WORK TASK - Give again, unaltered, the lines of the listing below that run from the line having "Before and after one commit to liwenchun/QBYD, an" through the line having "Also changed, not shown: data/homeData.xlsx, 3".
━━━━━━━━━━━━━━━━
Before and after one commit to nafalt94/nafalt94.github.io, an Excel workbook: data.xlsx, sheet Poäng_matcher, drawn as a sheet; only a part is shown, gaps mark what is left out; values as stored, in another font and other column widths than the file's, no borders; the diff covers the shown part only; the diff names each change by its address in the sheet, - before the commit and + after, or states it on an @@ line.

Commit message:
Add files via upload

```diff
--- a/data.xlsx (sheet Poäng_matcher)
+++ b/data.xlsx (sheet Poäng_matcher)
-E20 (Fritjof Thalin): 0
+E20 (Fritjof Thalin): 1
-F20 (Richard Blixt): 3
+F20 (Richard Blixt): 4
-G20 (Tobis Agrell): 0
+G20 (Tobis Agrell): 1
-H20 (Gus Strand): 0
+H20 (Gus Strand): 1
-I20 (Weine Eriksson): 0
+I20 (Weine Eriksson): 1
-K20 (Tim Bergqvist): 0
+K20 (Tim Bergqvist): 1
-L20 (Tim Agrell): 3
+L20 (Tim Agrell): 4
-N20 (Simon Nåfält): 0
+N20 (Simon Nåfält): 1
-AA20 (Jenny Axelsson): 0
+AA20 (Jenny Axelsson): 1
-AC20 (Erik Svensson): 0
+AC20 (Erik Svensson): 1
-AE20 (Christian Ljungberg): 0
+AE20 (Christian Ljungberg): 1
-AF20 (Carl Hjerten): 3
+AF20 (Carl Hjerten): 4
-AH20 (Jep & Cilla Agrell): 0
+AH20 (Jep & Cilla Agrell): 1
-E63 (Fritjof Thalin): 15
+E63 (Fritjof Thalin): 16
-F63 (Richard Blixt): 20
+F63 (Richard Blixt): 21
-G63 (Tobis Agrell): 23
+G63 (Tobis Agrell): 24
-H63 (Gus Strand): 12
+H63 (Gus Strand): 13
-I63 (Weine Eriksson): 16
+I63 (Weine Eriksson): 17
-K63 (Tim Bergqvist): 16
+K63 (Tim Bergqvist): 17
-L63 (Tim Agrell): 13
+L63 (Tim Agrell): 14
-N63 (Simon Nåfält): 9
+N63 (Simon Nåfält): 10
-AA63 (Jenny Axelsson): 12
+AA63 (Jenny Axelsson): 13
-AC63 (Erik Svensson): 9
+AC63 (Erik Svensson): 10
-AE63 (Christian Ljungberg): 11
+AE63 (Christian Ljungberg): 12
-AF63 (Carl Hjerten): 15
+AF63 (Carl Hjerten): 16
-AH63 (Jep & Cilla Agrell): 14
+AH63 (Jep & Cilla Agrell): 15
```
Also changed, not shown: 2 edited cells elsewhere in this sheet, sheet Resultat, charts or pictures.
━━━━━━━━━━━━━━━━
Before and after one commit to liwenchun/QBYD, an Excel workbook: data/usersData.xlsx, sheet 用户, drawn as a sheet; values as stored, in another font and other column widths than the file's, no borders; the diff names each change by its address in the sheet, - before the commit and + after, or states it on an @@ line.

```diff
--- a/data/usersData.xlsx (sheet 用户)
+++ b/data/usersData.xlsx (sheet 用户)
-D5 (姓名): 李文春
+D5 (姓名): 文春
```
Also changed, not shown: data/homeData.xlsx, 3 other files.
━━━━━━━━━━━━━━━━
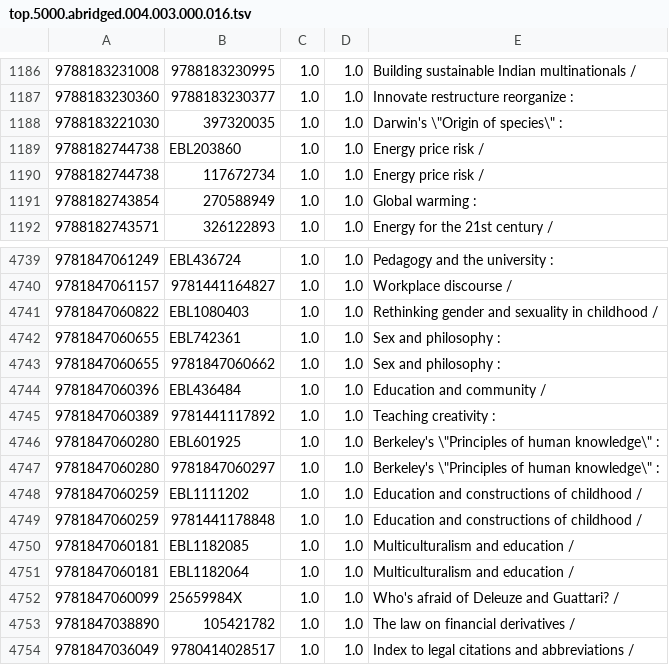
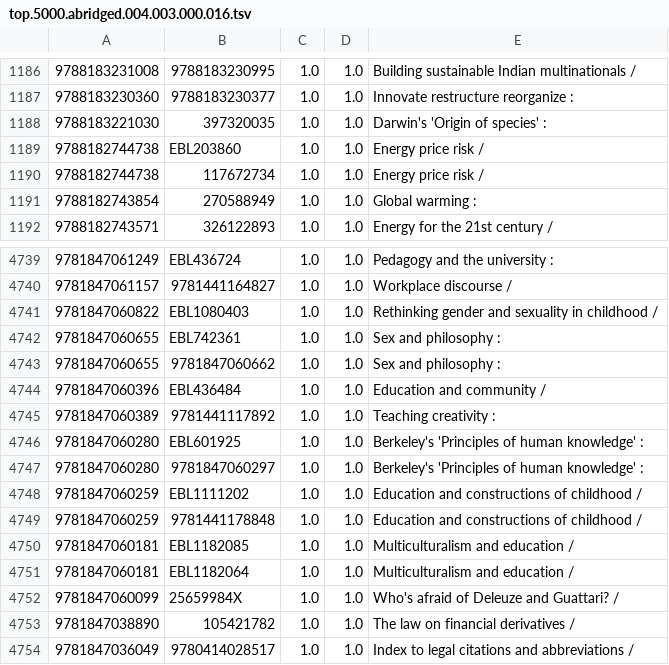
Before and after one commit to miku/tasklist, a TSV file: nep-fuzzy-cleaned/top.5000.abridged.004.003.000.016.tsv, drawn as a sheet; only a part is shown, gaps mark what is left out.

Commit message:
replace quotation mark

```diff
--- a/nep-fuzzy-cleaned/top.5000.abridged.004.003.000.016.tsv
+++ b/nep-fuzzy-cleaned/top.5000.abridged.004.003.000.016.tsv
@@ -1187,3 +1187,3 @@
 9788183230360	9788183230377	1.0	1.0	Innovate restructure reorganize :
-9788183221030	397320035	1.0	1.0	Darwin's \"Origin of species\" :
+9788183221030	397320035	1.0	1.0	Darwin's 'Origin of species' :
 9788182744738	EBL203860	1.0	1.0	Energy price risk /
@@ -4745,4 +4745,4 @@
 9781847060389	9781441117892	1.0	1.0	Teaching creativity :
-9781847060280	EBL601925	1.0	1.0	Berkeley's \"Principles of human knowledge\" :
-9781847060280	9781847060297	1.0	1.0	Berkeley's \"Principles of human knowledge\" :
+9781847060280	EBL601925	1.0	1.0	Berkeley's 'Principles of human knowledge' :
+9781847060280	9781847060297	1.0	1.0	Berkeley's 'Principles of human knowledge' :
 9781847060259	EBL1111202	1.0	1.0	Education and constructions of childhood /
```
━━━━━━━━━━━━━━━━
RESULT FOR THIS TASK -
Before and after one commit to liwenchun/QBYD, an Excel workbook: data/usersData.xlsx, sheet 用户, drawn as a sheet; values as stored, in another font and other column widths than the file's, no borders; the diff names each change by its address in the sheet, - before the commit and + after, or states it on an @@ line.

```diff
--- a/data/usersData.xlsx (sheet 用户)
+++ b/data/usersData.xlsx (sheet 用户)
-D5 (姓名): 李文春
+D5 (姓名): 文春
```
Also changed, not shown: data/homeData.xlsx, 3 other files.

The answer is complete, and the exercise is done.